Titles missing from this round-up: The Witches’ God by Stewart & Janet Farrar, The Goat Foot God by Diotima, Masks of Misrule by Nigel Jackson, and Out of Arcadia and Written in Wine by Bibliotheca Alexandrina. Know of others? Want to donate one of these for a future review? Leave a comment!
You may have a gathered by sticking with the review this far that my biggest gripe about these titles is simple: the lack of citations and proper research technique. There are readers who would think I’m being too harsh by offering this critique, but I come from an academic background and work as an academic librarian, so I really can’t help myself. In all honesty, there’s no reason for these works to be lacking in this department–it isn’t hard to keep a running list of sources to cite, or to insert footnotes or in-text citations into a document, regardless of the word processor being used.
That said, the personal essays focusing on experience, technique, and practice were invaluable to my understanding of my own relationship with deity–both by helping me to move forward in my own practice (via example, mostly–not too many word-for-word how-tos are given in these books), but also by showing me what my practice is not. Many authors have bared their souls and put on display very intimate portions of their devotional lives in both Horns and Hoofprints, and I as a reader am grateful that they did, for I found them both illuminating and fascinating. The problem with this–similar material can be hunted up all over the internet via blogs, so it’s up to you to judge whether these first two are worthy purchases. Herne is a completely different beast, because it is meant to present facts rather than experience–and I found the author’s argument entertaining and well laid out (with the exceptions noted above). Being as I had already completed most of this research myself, I was disappointed in the book for not sharing any in-depth scholarly research or offering a new take on well-tread information–but perhaps I was expecting too much.

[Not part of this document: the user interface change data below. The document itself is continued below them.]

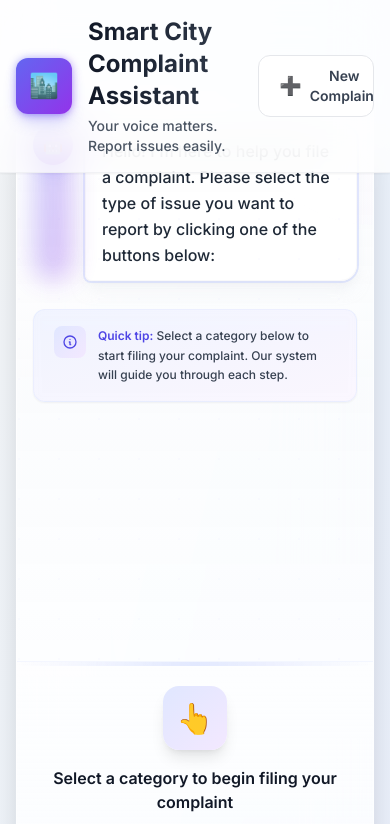
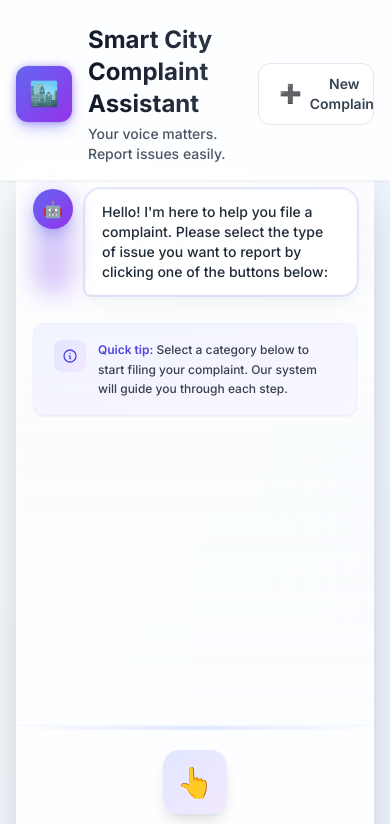
Before and after one commit to ashishjha1304/AI-Civic-Complaint-Chat-App, a React (Vite) app in the folder frontend/: page / in a window 390 px wide. Shown: the top 824 px of the page. Built offline with nearby package versions, Linux system fonts and the light colour scheme.

Commit message:
fix: UI improvements and mobile responsiveness
- Fix mobile safe area spacing for header and chat container
- Update chatbot message text sizing for mobile screens
- Correct button text flow (Name -> Mobile Number)
- Improve mobile number validation messaging
- Enhance overall mobile user experience

```diff
--- a/frontend/src/App.jsx
+++ b/frontend/src/App.jsx
@@ -184,11 +184,11 @@ function App() {
       if (field === 'mobile_number' && value) {
         // Remove any non-digit characters for validation
         const cleanNumber = value.replace(/\D/g, '')
-        if (cleanNumber.length < 10) {
+        if (cleanNumber.length !== 10) {
           console.log('[VALIDATION] Invalid mobile number:', value, 'cleaned:', cleanNumber)
           setMessages(prev => [...prev, {
             role: 'assistant',
-            content: 'Invalid mobile number. Please provide a valid mobile number with at least 10 digits.'
+            content: 'Please enter a valid 10-digit mobile number.'
           }])
           return
         }
@@ -522,7 +522,7 @@ function App() {
     <div className="min-h-screen bg-gradient-to-br from-slate-50 via-blue-50 to-indigo-50">
       {/* Fixed Header */}
       <header className="fixed top-0 left-0 right-0 z-50 bg-white/80 backdrop-blur-xl border-b border-gray-200/50 shadow-sm">
-        <div className="max-w-7xl mx-auto px-4 sm:px-6 py-4 sm:py-5">
+        <div className="max-w-7xl mx-auto px-4 sm:px-6 pt-6 sm:pt-5 pb-4 sm:pb-5">
           <div className="flex items-center justify-between">
             <div className="flex items-center gap-4">
               <div className="relative">
@@ -553,7 +553,7 @@ function App() {
       </header>
 
       {/* Main Content */}
-      <main className="pt-24 sm:pt-28 pb-6 sm:pb-8 px-4 sm:px-6 lg:px-8">
+      <main className="pt-40 sm:pt-28 pb-6 sm:pb-8 px-4 sm:px-6 lg:px-8">
         <div className="max-w-5xl mx-auto">
           {/* Chat Container */}
           <div className="bg-white/70 backdrop-blur-2xl rounded-2xl sm:rounded-3xl shadow-2xl border border-white/50 overflow-hidden relative">
@@ -598,13 +598,13 @@ function App() {
                           </svg>
               </div>
                         <div className="flex-1">
-                          <p className="text-sm sm:text-base leading-relaxed font-medium text-gray-800 break-words whitespace-pre-wrap">
+                          <p className="text-sm sm:text-base leading-5 sm:leading-relaxed font-medium text-gray-800 break-words whitespace-pre-wrap">
                 {msg.content}
                           </p>
                         </div>
                       </div>
                     ) : (
-                      <p className="whitespace-pre-wrap font-medium break-words text-base sm:text-lg leading-relaxed sm:leading-loose">{msg.content}</p>
+                      <p className="whitespace-pre-wrap font-medium break-words text-sm sm:text-lg leading-5 sm:leading-loose">{msg.content}</p>
                     )}
                   </div>
                   {msg.role === 'user' && (
@@ -803,7 +803,7 @@ function App() {
                               console.log('[INPUT] Mobile number changed to:', e.target.value)
                               setFormData(prev => ({ ...prev, mobile_number: e.target.value }))
                             }}
-                            placeholder="e.g., +1234567890 or 1234567890"
+                            placeholder="9869374550"
                             disabled={loading}
                             className="w-full px-5 py-4 rounded-2xl border-2 border-gray-200 bg-white/90 text-gray-900 placeholder-gray-400 focus:outline-none focus:ring-4 focus:ring-indigo-500/20 focus:border-indigo-500 transition-all duration-300 shadow-sm hover:shadow-md"
                           />
@@ -940,10 +940,10 @@ function App() {
                         className="group relative w-full px-8 py-4 rounded-2xl bg-gradient-to-r from-indigo-500 via-purple-600 to-indigo-600 text-white font-semibold shadow-xl hover:shadow-2xl disabled:opacity-50 disabled:cursor-not-allowed transition-all duration-300 hover:scale-[1.02] overflow-hidden"
               >
                         <span className="relative z-10 flex items-center justify-center gap-2">
-                          <svg className="w-5 h-5" fill="none" stroke="currentColor" viewBox="0 0 24 24">
-                            <path strokeLinecap="round" strokeLinejoin="round" strokeWidth={2} d="M5 13l4 4L19 7" />
+                          <span>Continue to Mobile Number</span>
+                          <svg className="w-5 h-5 transform group-hover:translate-x-1 transition-transform" fill="none" stroke="currentColor" viewBox="0 0 24 24">
+                            <path strokeLinecap="round" strokeLinejoin="round" strokeWidth={2} d="M13 7l5 5m0 0l-5 5m5-5H6" />
                           </svg>
-                          <span>Submit Complaint</span>
                         </span>
                         <div className="absolute inset-0 bg-gradient-to-r from-indigo-600 via-purple-700 to-indigo-700 opacity-0 group-hover:opacity-100 transition-opacity duration-300"></div>
               </button>
--- a/frontend/src/index.css
+++ b/frontend/src/index.css
@@ -39,6 +39,7 @@
   .glass-strong {
     @apply bg-white/95 backdrop-blur-2xl border border-white/30;
   }
+
 
   /* Smooth animations */
   .animate-fade-in {
```
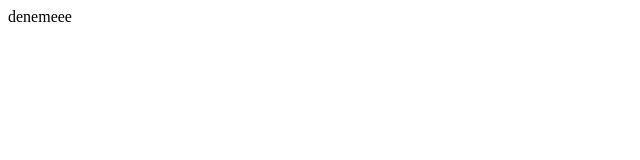
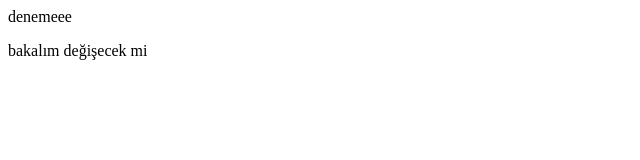
Before and after one commit to ozgesarikaya/yenii, a plain HTML site: page index.html in a window 1280 px wide. Shown: the whole page, without its empty margins (0-640 px from the left). Drawn offline with Linux system fonts and the light colour scheme.

Commit message:
değişti

```diff
--- a/index.html
+++ b/index.html
@@ -1,3 +1,4 @@
 <html>
   <p> denemeee</p>
+  <p> bakalım değişecek mi </p>
 </html>
```
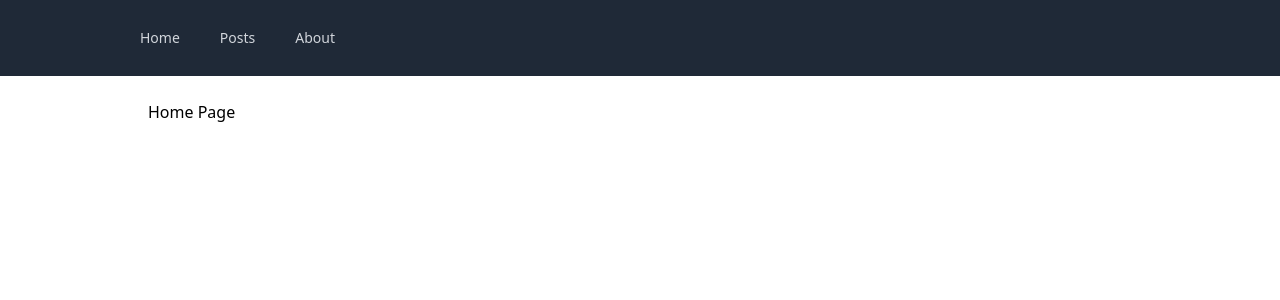
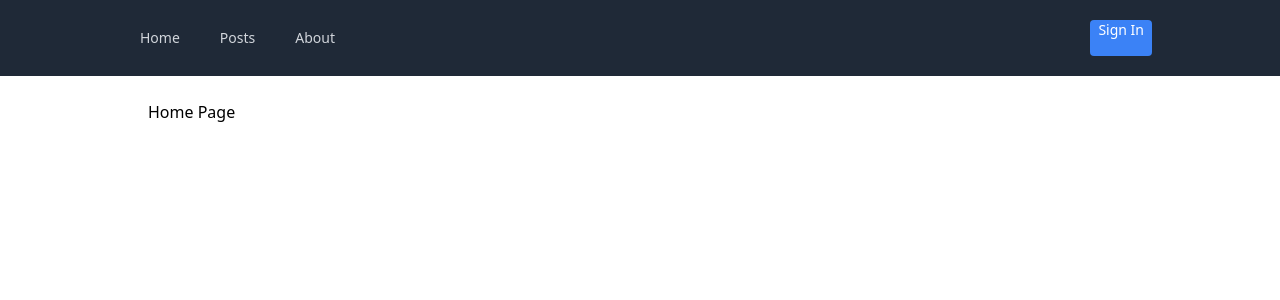
Before and after one commit to LiorRabinovich/nextjs-tutorial, a Next.js app: page / in a window 1280 px wide. Shown: the top 300 px of the page. Built offline with nearby package versions, Linux system fonts and the light colour scheme; no server answers.

Commit message:
nextauth & sign in with google

```diff
--- a/package.json
+++ b/package.json
@@ -14,6 +14,7 @@
     "@types/react-dom": "18.0.11",
     "firebase-admin": "^11.7.0",
     "next": "13.3.0",
+    "next-auth": "^4.22.1",
     "react": "18.2.0",
     "react-dom": "18.2.0",
     "typescript": "5.0.4"
--- /dev/null
+++ b/src/app/api/auth/[...nextauth]/route.ts
@@ -0,0 +1,19 @@
+import NextAuth from 'next-auth';
+import GoogleProvider from 'next-auth/providers/google';
+
+export const authOptions = {
+    providers: [
+        GoogleProvider({
+            clientId: process.env.GOOGLE_CLIENT_ID!,
+            clientSecret: process.env.GOOGLE_CLIENT_SECRET!,
+        })
+    ],
+    secret: process.env.NEXTAUTH_SECRET,
+    pages: {
+        signIn: '/signin'
+    }
+}
+
+const handler = NextAuth(authOptions)
+
+export { handler as GET, handler as POST };
--- a/src/app/layout.tsx
+++ b/src/app/layout.tsx
@@ -1,25 +1,32 @@
 import '@/app/globals.css';
 import AppHeader from '@/components/AppHeader';
+import SessionProvider from '@/components/SessionProvider';
+import { getServerSession } from 'next-auth';
+import { authOptions } from './api/auth/[...nextauth]/route';
 
 export const metadata = {
   icons: {
-      icon: '/favicon.ico'
+    icon: '/favicon.ico'
   }
 }
 
-export default function RootLayout({
+export default async function RootLayout({
   children,
 }: {
   children: React.ReactNode
 }) {
+  const session = await getServerSession(authOptions);
+
   return (
     <html lang="en">
       <body>
-        <AppHeader />
-        <main className="max-w-5xl mx-auto py-6 px-5">
-          {children}
-        </main>
+        <SessionProvider session={session}>
+          <AppHeader />
+          <main className="max-w-5xl mx-auto py-6 px-5">
+            {children}
+          </main>
+        </SessionProvider>
       </body>
-    </html>
+    </html >
   )
 }
--- /dev/null
+++ b/src/app/signin/page.tsx
@@ -0,0 +1,17 @@
+// domain.co.il/login
+'use client'
+import { signIn } from 'next-auth/react';
+
+export default function SignInPage() {
+
+    function handleSignIn() {
+        signIn('google');
+    }
+
+    return (
+        <>
+            <h1>Sign In</h1>
+            <button onClick={handleSignIn} className="bg-blue-500 hover:bg-blue-600 text-white font-bold py-2 px-4 rounded">Sign In With Google</button>
+        </>
+    )
+}
--- a/src/components/AppHeader.tsx
+++ b/src/components/AppHeader.tsx
@@ -1,4 +1,5 @@
 import Link from "next/link"
+import AppHeaderUser from '@/components/AppHeaderUser';
 
 const MENU_ITEMS = [
     { title: 'Home', path: '/' },
@@ -18,6 +19,7 @@
                             </li>
                         ))}
                     </ul>
+                    <AppHeaderUser />
                 </div>
             </nav>
         </header>
--- /dev/null
+++ b/src/components/AppHeaderUser.tsx
@@ -0,0 +1,28 @@
+'use client'
+
+import { useSession, signOut } from 'next-auth/react';
+import Link from 'next/link';
+
+export default function AppHeaderUser() {
+    const { data: session } = useSession();
+
+    function handleSignOut() {
+        signOut();
+    }
+
+    return (
+        <div className="ml-auto flex gap-4">
+            {
+                session ? (
+                    <>
+                        <span className="text-white">{session?.user?.name}</span>
+                        <button onClick={handleSignOut} className="bg-red-500 hover:bg-red-600 text-white font-medium text-sm py-1 px-2 rounded ml-auto">Sign Out</button>
+                    </>
+                ) : (
+                    <Link className="bg-blue-500 hover:bg-blue-600 text-white font-medium py-q px-2 rounded ml-auto text-sm" href="/signin">Sign In</Link>
+                )
+            }
+
+        </div>
+    )
+}
--- /dev/null
+++ b/src/components/SessionProvider.tsx
@@ -0,0 +1,16 @@
+'use client'
+import { Session } from 'next-auth';
+import { SessionProvider as Provider } from 'next-auth/react';
+
+interface SessionProviderProps {
+    children: React.ReactNode;
+    session: Session | null;
+}
+
+export default function SessionProvider({ children, session }: SessionProviderProps) {
+    return (
+        <Provider>
+            {children}
+        </Provider>
+    )
+}
```
Also changed, not shown: 1 other file (tests, documents, lock files or other folders).
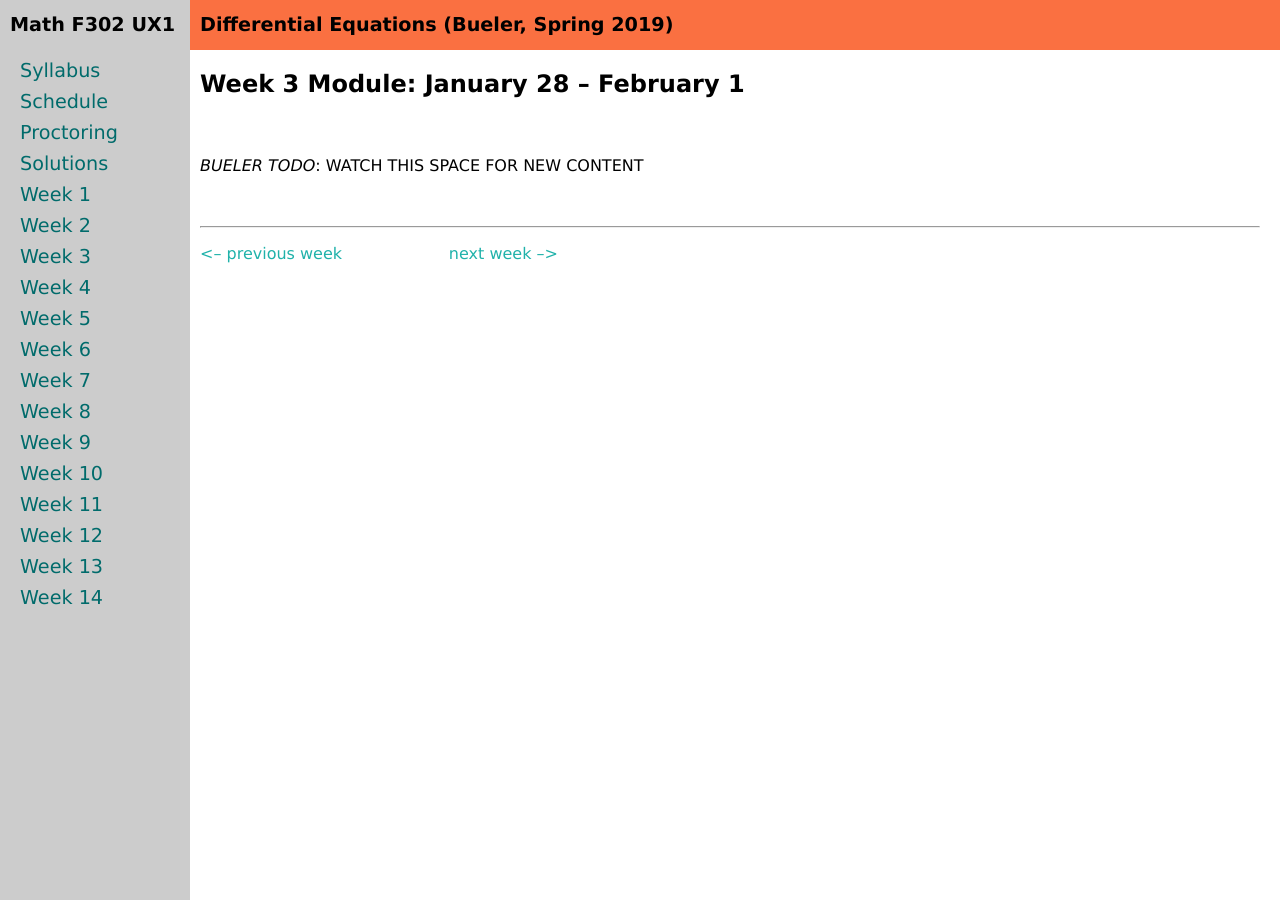
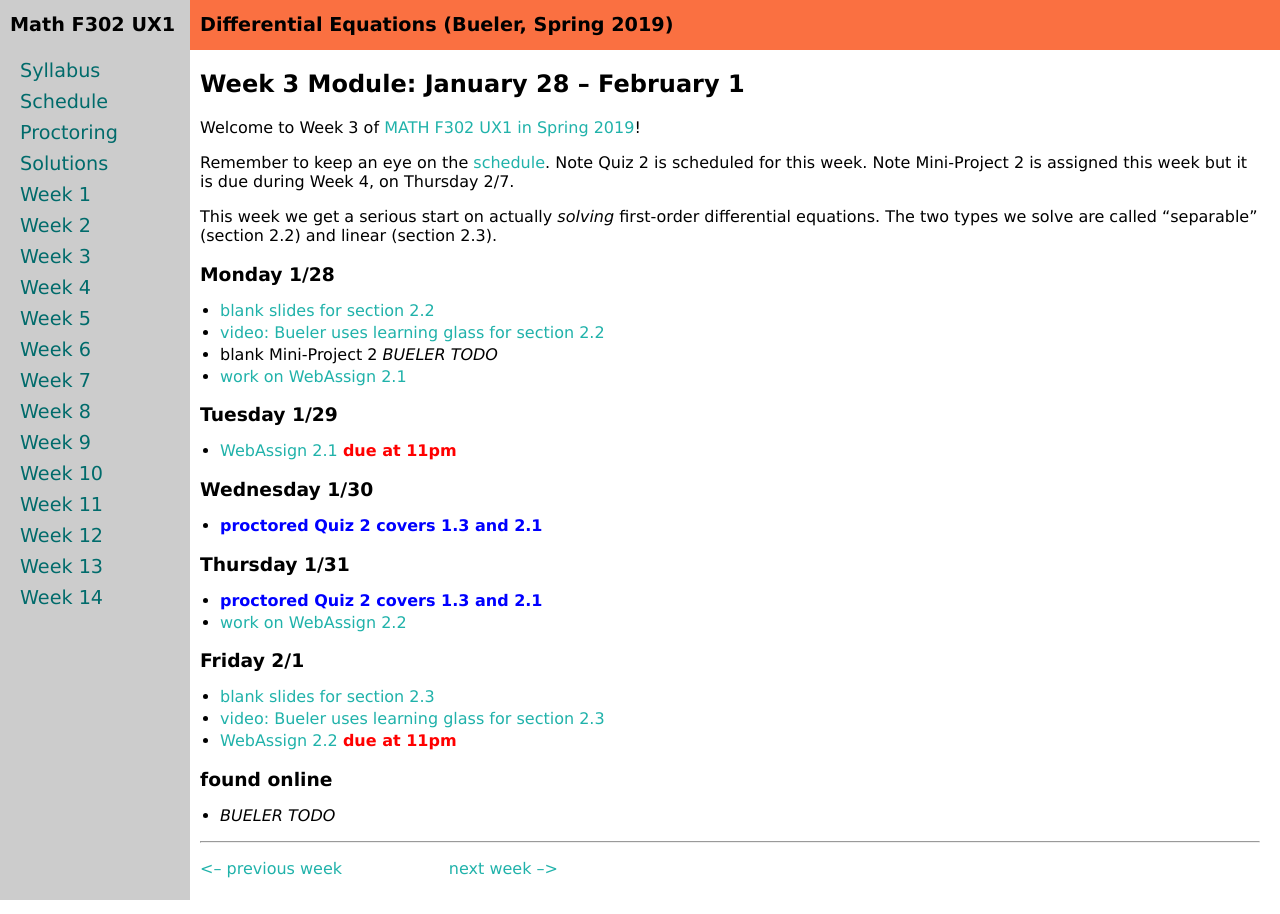
Before and after one commit to bueler/math302, a Jekyll site: the page built from week3.md, in a window 1280 px wide. Built offline with Jekyll 4.4.1, drawn with Linux system fonts in a browser that asks for light colours.

Commit message:
week 3 mostly done because of prior work with learning glass

```diff
--- a/week3.md
+++ b/week3.md
@@ -5,10 +5,35 @@ title: Week 3
 
 ## Week 3 Module: January 28 -- February 1
 
-<br>
-<br>
-_BUELER TODO_: WATCH THIS SPACE FOR NEW CONTENT
+Welcome to Week 3 of [MATH F302 UX1 in Spring 2019](index.html)!
 
-<br>
+Remember to keep an eye on the [schedule](schedule.pdf).  Note Quiz 2 is scheduled for this week.  Note Mini-Project 2 is assigned this week but it is due during Week 4, on Thursday 2/7.
+
+This week we get a serious start on actually _solving_ first-order differential equations.  The two types we solve are called "separable" (section 2.2) and linear (section 2.3).
+
+### Monday 1/28
+* [blank slides for section 2.2](assets/slides/2-2.pdf)
+* [video: Bueler uses learning glass for section 2.2](https://media.uaf.edu/media/t/0_i3wqx2b1)
+* blank Mini-Project 2 _BUELER TODO_
+* [work on WebAssign 2.1](https://www.webassign.net/)
+
+### Tuesday 1/29
+* [WebAssign 2.1](https://www.webassign.net/) <span style="color:red">**due at 11pm**</span>
+
+### Wednesday 1/30
+* <span style="color:blue">**proctored Quiz 2 covers 1.3 and 2.1**</span>
+
+### Thursday 1/31
+* <span style="color:blue">**proctored Quiz 2 covers 1.3 and 2.1**</span>
+* [work on WebAssign 2.2](https://www.webassign.net/)
+
+### Friday 2/1
+* [blank slides for section 2.3](assets/slides/2-3.pdf)
+* [video: Bueler uses learning glass for section 2.3](https://media.uaf.edu/media/t/0_zs5botx2)
+* [WebAssign 2.2](https://www.webassign.net/) <span style="color:red">**due at 11pm**</span>
+
+### found online
+*  _BUELER TODO_
+
 <hr>
 <a align="left" href="week2">\<-- previous week</a>  &nbsp; &nbsp; &nbsp; &nbsp; &nbsp; &nbsp; &nbsp; &nbsp; &nbsp; &nbsp; <a align="right" href="week4">next week --\></a>
```
Also changed, not shown: 3 other files.
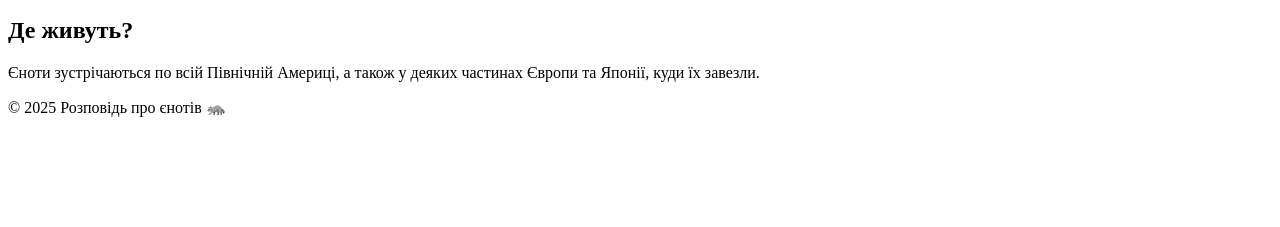
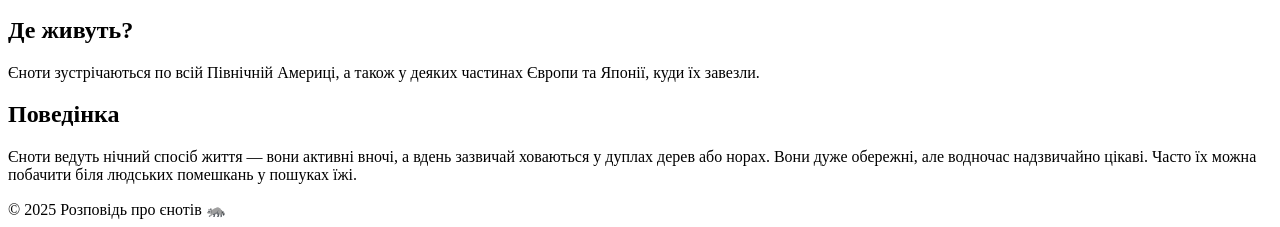
Before and after one commit to Anna-QA-18/GIThome_work, a plain HTML site: page QA_Manual.html in a window 1280 px wide. Shown: the part 1346-1573 px from the top of the page. Before the commit the page ends 1471 px from the top, so only its background shows below. Drawn offline with Linux system fonts and the light colour scheme.

Commit message:
added new section

```diff
--- a/QA_Manual.html
+++ b/QA_Manual.html
@@ -28,6 +28,11 @@
       <h2>Де живуть?</h2>
       <p>Єноти зустрічаються по всій Північній Америці, а також у деяких частинах Європи та Японії, куди їх завезли.</p>
     </section>
+
+    <section>
+      <h2>Поведінка</h2>
+      <p>Єноти ведуть нічний спосіб життя — вони активні вночі, а вдень зазвичай ховаються у дуплах дерев або норах. Вони дуже обережні, але водночас надзвичайно цікаві. Часто їх можна побачити біля людських помешкань у пошуках їжі.</p>
+    </section>
   </main>
 
   <footer>
```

Have you read any of these titles? Read any others about the Horned God or horned gods generally? What did you think? Let us know in the comments! If not, you can can read up on horned deities at Wikipedia, and at several places online. You have your assignments, people. Book review dismissed.